One of my newer readers, Eigen voiced a pretty common question about left hand technique: What is up with 1st finger in thumb position? It seems improbable that we should have to practically play on the nail to accomplish some of the chord shapes and dextrous scalar passages composers throw at us. But that is, by and large, exactly what we have to do.

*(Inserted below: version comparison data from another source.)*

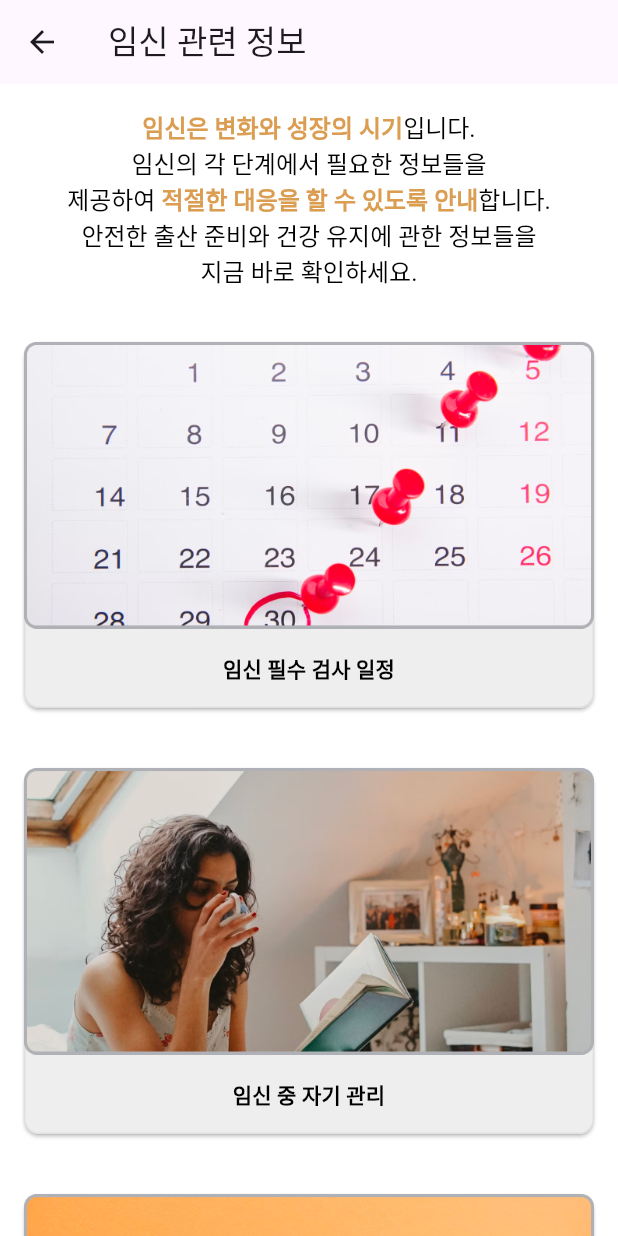
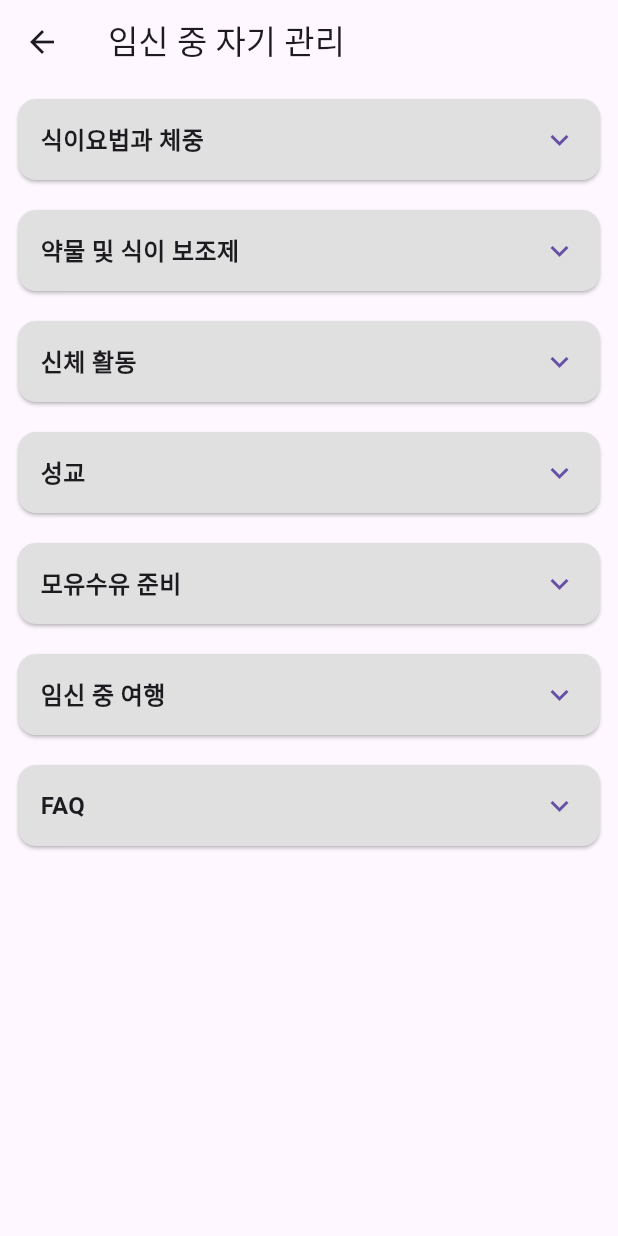
Before and after one commit to GDSC-KNU/3rd-sc-1team_VitaBelly-Android, a Flutter app: the PregnancyInfoScreen screen opened by its route, after a tap on "임신 중 자기 관리", on a phone screen of 412 x 824 dp. Run offline on Flutter 3.47's test engine with Material 3 defaults, Android fonts, the light colour scheme and no system bars; our stand-ins replace flutter_dotenv, google_maps_flutter, location.

Commit message:
feat: 임신 중 자기 관리 페이지 구현

```diff
--- /dev/null
+++ b/lib/data/self_care_content.dart
@@ -0,0 +1,28 @@
+final Map<String, String> detailedContent = {
+  '식이요법과 체중': '''
+임신 중 여성의 식이요법은 적절하고 영양소가 풍부해야 합니다. 스스로와 태아를 위해 충분한 영양소를 섭취하지 않으면 모든 영양소가 태아에게 영양분을 공급하는 데 사용됩니다. 하루에 약 250칼로리를 추가하는 것만으로 산모와 아기 모두에게 충분한 영양을 공급할 수 있습니다. 식이요법은 균형이 잡히고 신선한 과일, 곡물, 채소를 포함해야 합니다.
+
+미국에서 대부분 여성은 식탁의 음식에 소금을 추가하지 않아도 식단에서 충분한 염분을 섭취합니다. 상용 가공 식품에는 과다한 양의 염분이 들어 있으므로 소비를 삼가해야 합니다.
+
+임신 중 체중 감량을 위한 다이어트는 권장되지 않습니다. 비만 여성이라도 일부 체중 증가는 태아가 정상적으로 발달하는 데 필수적입니다.
+
+BMI가 높은 여성은 정상 또는 저체중으로 분류된 여성들보다 임신 기간 동안 적은 체중을 증가시켜야 합니다. 평균 체격의 여성은 임신 중 약 11.5~16kg의 체중이 증가할 것입니다.
+
+체중이 과도하게 증가하면 여성과 태아에게 지방이 축적됩니다. 체중 증가를 조절하는 것이 중요합니다.''',
+  '약물 및 식이 보조제': '''
+일반적으로 임신 중 약물 사용은 피하는 것이 좋습니다. 필요한 경우, 특히 임신 첫 3개월 동안은 의사와 상담해야 합니다.
+
+임신부는 철분 보조제가 필요할 수 있습니다. 평균적으로, 여성은 식품으로부터 임신에 필요한 철분을 충분히 흡수하지 못합니다.
+
+모든 임신부는 매일 400마이크로그램의 엽산을 포함하는 보조제를 복용해야 합니다. 엽산 보조제는 임신 전에 복용을 시작하는 것이 좋습니다.''',
+  '신체 활동': '''
+대부분의 여성은 임신 기간 전체에서 일상적인 활동과 운동을 지속할 수 있습니다. 수영, 활발한 보행 등이 좋습니다. 격렬한 활동도 주의를 기울여 수행한다면 가능합니다.''',
+  '성교': '''
+임신 중에는 성적 욕구가 증가하거나 감소할 수 있습니다. 질 출혈, 통증, 양수 유출, 자궁 수축이 없는 한, 임신 기간 전체에서 성교는 안전합니다.''',
+  '모유수유 준비': '''
+임신 기간 동안 모유수유를 계획 중인 여성은 특별한 준비가 필요하지 않습니다. 출산 전 유방을 눌러 유즙을 빼내는 것은 권장되지 않습니다.''',
+  '임신 중 여행': '''
+14주차에서 28주차 사이가 임신 중 여행하기에 가장 안전한 시기입니다. 여행 시간은 하루 6시간을 넘지 않도록 해야 합니다. 임신부는 항상 안전 벨트를 착용해야 합니다.''',
+  'FAQ': '''
+여기에 자주 묻는 질문들을 모아놓았습니다. 궁금한 점이 있다면 이 섹션을 참조하세요.''',
+};
--- a/lib/main.dart
+++ b/lib/main.dart
@@ -4,6 +4,7 @@
 import 'main_screen.dart';
 import 'pregnancy_info_screen.dart';
 import 'gynecology_clinic_location_screen.dart';
+import 'pregnancy_selfcare_screen.dart';
 
 void main() async {
   WidgetsFlutterBinding.ensureInitialized();
@@ -27,6 +28,7 @@
         '/pregnancyInfo': (context) => PregnancyInfoScreen(),
         '/gynecologyClinicLocation': (context) =>
             GynecologyClinicLocationScreen(),
+        '/selfCare': (context) => PregnancySelfCareScreen(),
       },
     );
   }
--- a/lib/main_screen.dart
+++ b/lib/main_screen.dart
@@ -134,7 +134,11 @@ class MainScreenButton extends StatelessWidget {
         child: Column(
           mainAxisSize: MainAxisSize.min,
           children: [
-            Image.asset(imagePath, height: 200.0),
+            Image.asset(
+              imagePath,
+              width: double.infinity,
+              fit: BoxFit.fitWidth,
+            ),
             Padding(
               padding: EdgeInsets.all(16.0),
               child: Text(
--- a/lib/pregnancy_info_screen.dart
+++ b/lib/pregnancy_info_screen.dart
@@ -83,7 +83,7 @@ class PregnancyInfoScreen extends StatelessWidget {
               MainScreenButton(
                 text: '임신 중 자기 관리',
                 onPressed: () {
-                  // TODO: Navigate to the pregnancy self-care page
+                  Navigator.pushNamed(context, '/selfCare');
                 },
                 imagePath: 'assets/vitabelly_pregnant_button2.png',
               ),
--- /dev/null
+++ b/lib/pregnancy_selfcare_screen.dart
@@ -0,0 +1,81 @@
+import 'package:flutter/material.dart';
+import './data/self_care_content.dart';
+
+class PregnancySelfCareScreen extends StatefulWidget {
+  @override
+  _PregnancySelfCareScreenState createState() =>
+      _PregnancySelfCareScreenState();
+}
+
+class _PregnancySelfCareScreenState extends State<PregnancySelfCareScreen> {
+  String? _expandedTitle;
+
+  @override
+  Widget build(BuildContext context) {
+    return Scaffold(
+      appBar: AppBar(
+        title: Text('임신 중 자기 관리'),
+      ),
+      body: ListView.builder(
+        itemCount: detailedContent.length,
+        itemBuilder: (context, index) {
+          String title = detailedContent.keys.elementAt(index);
+          return _buildItem(title, detailedContent[title]!);
+        },
+      ),
+    );
+  }
+
+  Widget _buildItem(String title, String content) {
+    bool isExpanded = _expandedTitle == title;
+    return Card(
+      margin: EdgeInsets.symmetric(horizontal: 12, vertical: 10),
+      color: Colors.grey[300],
+      child: Column(
+        children: [
+          InkWell(
+            onTap: () => setState(() {
+              if (isExpanded) {
+                _expandedTitle = null;
+              } else {
+                _expandedTitle = title;
+              }
+            }),
+            child: Container(
+              padding: EdgeInsets.symmetric(horizontal: 15, vertical: 15),
+              child: Row(
+                mainAxisAlignment: MainAxisAlignment.spaceBetween,
+                children: [
+                  Text(
+                    title,
+                    style: TextStyle(fontWeight: FontWeight.bold, fontSize: 16),
+                  ),
+                  Icon(
+                    isExpanded ? Icons.expand_less : Icons.expand_more,
+                    color: Theme.of(context).primaryColor,
+                  ),
+                ],
+              ),
+            ),
+          ),
+          AnimatedCrossFade(
+            firstChild: Container(),
+            secondChild: Padding(
+              padding: EdgeInsets.all(20),
+              child: Text(content, style: TextStyle(fontSize: 16)),
+            ),
+            crossFadeState: isExpanded
+                ? CrossFadeState.showSecond
+                : CrossFadeState.showFirst,
+            duration: Duration(milliseconds: 300),
+            firstCurve: Curves.fastOutSlowIn,
+            secondCurve: Curves.fastOutSlowIn,
+            sizeCurve: Curves.fastOutSlowIn,
+          ),
+        ],
+      ),
+    );
+  }
+}
+
+void main() => runApp(MaterialApp(home: PregnancySelfCareScreen()));
```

I am a huge proponent of playing in position. That means that the arm should put the hand in a place where the notes are readily accessible and the fingers fall over the notes. Many students, even those of an advanced level, hold their arm (and thus, their hand) at an angle such that each finger they put on the fingerboard requires some sort of movement in the arm and often, a rotation in the wrist. So the arm is in one place when playing 1st finger, and a very different place when playing 3rd in the same position. Not only does this equate to the musical version of pin the tail on the donkey, but it also creates a certain frenetic energy of sound, technique, and approach in general. I, of course, am very sensitive to that because I am a recovering maniac myself and suffered from a lot of unpredictable intonation as a student.
It is possible to play in position once the thumb comes out from behind the neck, too. In fact, the sanctity of the flat arm-wrist-hand relationship should remain just as it was in lower positions, and is more crucial as the thumb comes into use. So first, here’s the general concept of the thumb position hand:
Cathy Graff always instilled in me the “C” shape of the hand in this position. It is a strong shape, and it allows the fingers to drape over where the notes are located. Remember this about thumb position: if a piece asks us to play up there, it’s probably not the kind of piece where you can take a lot of time to readjust your position, nor will it reward you for using second rate technique to try and get around a difficult passage. Playing with clean technique may feel alien and take getting used to, but you know my thoughts: the long road is the short cut. Practice bockety technique for years and you’ll still have to come around to the more conventional shape eventually.
Here’s an example of what a lot of folks end up looking like in thumb position:
Sure, it seems easier to mash your 1st finger down to precisely hit the note, but the by-product is that you push the rest of your fingers away from the notes they are expected to hit. Then you end up doing some sort of scandalous quasi-extension to hit a whole step, and you’re out of luck if the music asks you for something unholy like a major 3rd. Doing this also typically manifests a break in the wrist/hand line and a lot more tension than the curvier technique I suggest. It’s no good, all around.
The first step on your way to better thumb technique is a slight paradigm shift. Vic Sazer talks all about playing on the side, or even the underside, of the string, and it is especially salient up here. All you need to do is stop the string, and the cello doesn’t care how that is accomplished. We are used to thinking about pressing down on the string, but pulling up works just as well.
Try playing a scale that way and notice how much more relaxed your wrist is when you’re not worried about pushing down so much. Then, do the Bb test. That’s the note that takes many cellists hostage for years because it seems like it’s hiding beneath your thumb! Play your harmonics with your thumb across the A and D. Tune them up and get comfy. Then, sustain the D harmonic, and playing under the string, go for the Bb and tune it. Take both hands off of the cello, breathe a little, and do it again. Notice that there is space between thumb and 1 when you play this way, and that if you want to go on and play C and D, your fingers are readily available to do so. Gradually find the place that maintains the curve but gives you control of the note. I end up playing slightly under the string with my nail in contact with the fingerboard. Hardly any pressure is required, because I am arresting the string from underneath, and the contact with the fingerboard cleans up the tone. Here’s a picture of an extension, played comfortably with this technique:
Since the notes are closer together up there, the extension is not so big. If it feels impossible to get from Bb to C# between 1 and 2, look to your shoulders and drop them. Then relax your jaw and legs. Then slowly come up to thumb position again, and make sure your thumb is not pulling backwards (towards your face) but rather is resting. sleeping. laying on the string. It should feel heavy and a little flexible. Then try again. Slowly is always the answer when it comes to practicing and adopting new technique. And remember, your intonation is bound to abandon you a little bit at first as you find your way. Be patient, and you will be rewarded by a technique that will be reliable, comfortable, and best of all, sustainable, no matter where you implement it.